Evaluating theoretical predictions in the social sciences: Coalition theories and other models

J. Keith Murnighan*

*Corresponding author for this work

Research output: Contribution to journalArticlepeer-review

2 Scopus citations

Abstract

This paper addresses the issue of how a researcher might evaluate the accuracy of theoretical predictions in the social sciences. Using theories of coalition systems as an example of specific and apparently easily testable models, the paper argues that judgment of the absolute accuracy of a prediction remains a value judgment. In addition, a strict value judgment can potentially lead to the rejection of a theory and its underlying assumptions even when those assumptions may have, at the very least, considerable heuristic value. While most models in the social sciences would benefit from greater specificity in their predictions, the general thrust of specific coalition models would benefit from greater attention. Combining a general conceptual structure with a set of specific, falsifiable predictions makes for excellent theory and potentially greater research progress.

Original languageEnglish (US)
Pages (from-to)125-130
Number of pages6
JournalBehavioral Science
Volume27
Issue number2
DOIs
StatePublished - Jan 1 1982

Keywords

  • accuracy
  • coalition theory
  • decider subsystem
  • group
  • organization
  • society
  • supranational system

ASJC Scopus subject areas

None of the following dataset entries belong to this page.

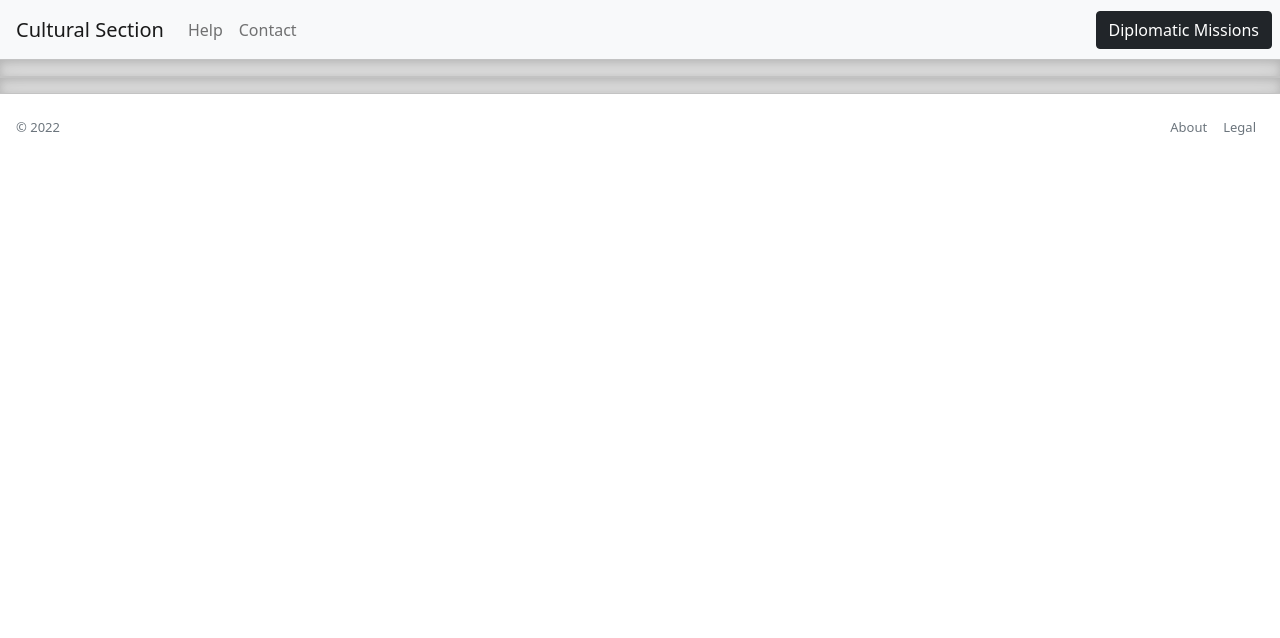
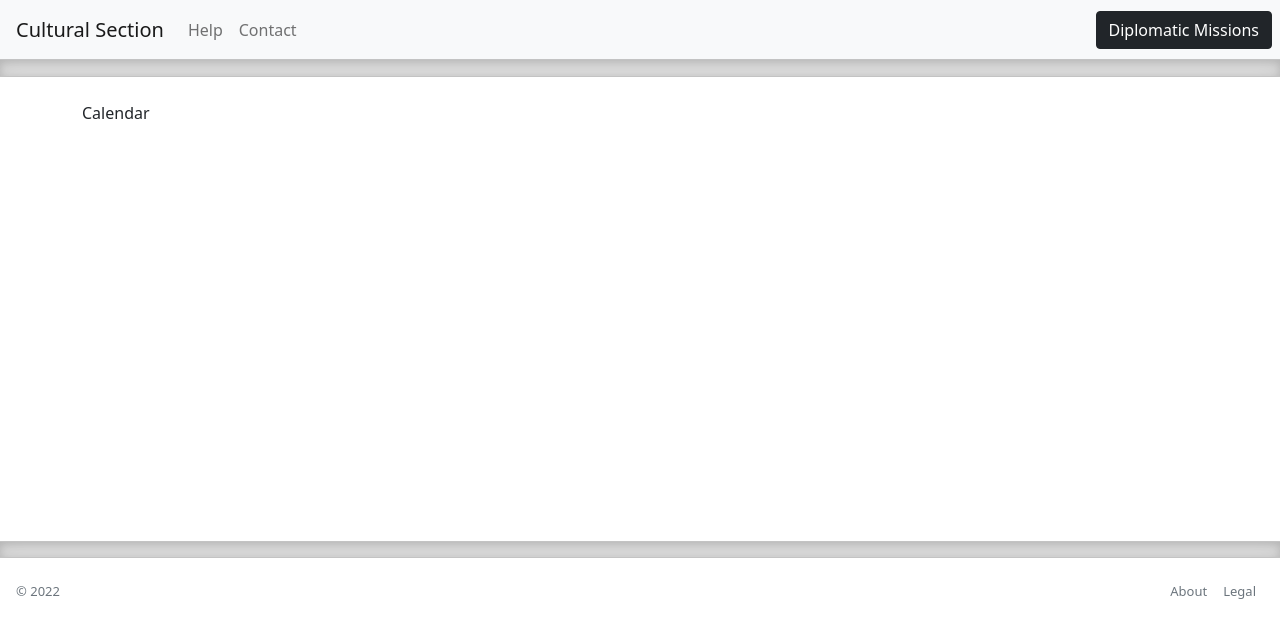
Before and after one commit to aa-ag/culturalsection, a Vue app in the folder client/: page /calendar in a window 1280 px wide. Shown: the top 638 px of the page. Built offline with nearby package versions, Linux system fonts and the light colour scheme.

Commit message:
Add Calendar component and its route in index

```diff
--- /dev/null
+++ b/client/src/components/Calendar.vue
@@ -0,0 +1,11 @@
+<template>
+  <div class="container">
+    <p>Calendar</p>
+  </div>
+</template>
+<style>
+.container {
+  padding-top: 1.5rem;
+  height: 29rem;
+}
+</style>
--- a/client/src/router/index.js
+++ b/client/src/router/index.js
@@ -3,6 +3,7 @@ import Home from "../components/Home.vue";
 import Missions from "../components/Missions.vue";
 import Login from "../components/Login.vue";
 import Signup from "../components/Signup.vue";
+import Calendar from "../components/Calendar.vue";
 import Help from "../components/Help.vue";
 import Contact from "../components/Contact.vue";
 import About from "../components/About.vue";
@@ -29,6 +30,11 @@ const routes = [
     path: "/signup",
     name: "Signup",
     component: Signup,
+  },
+  {
+    path: "/calendar",
+    name: "Calendar",
+    component: Calendar,
   },
   {
     path: "/help",
```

  • Agricultural and Biological Sciences(all)

Fingerprint Dive into the research topics of 'Evaluating theoretical predictions in the social sciences: Coalition theories and other models'. Together they form a unique fingerprint.

Cite this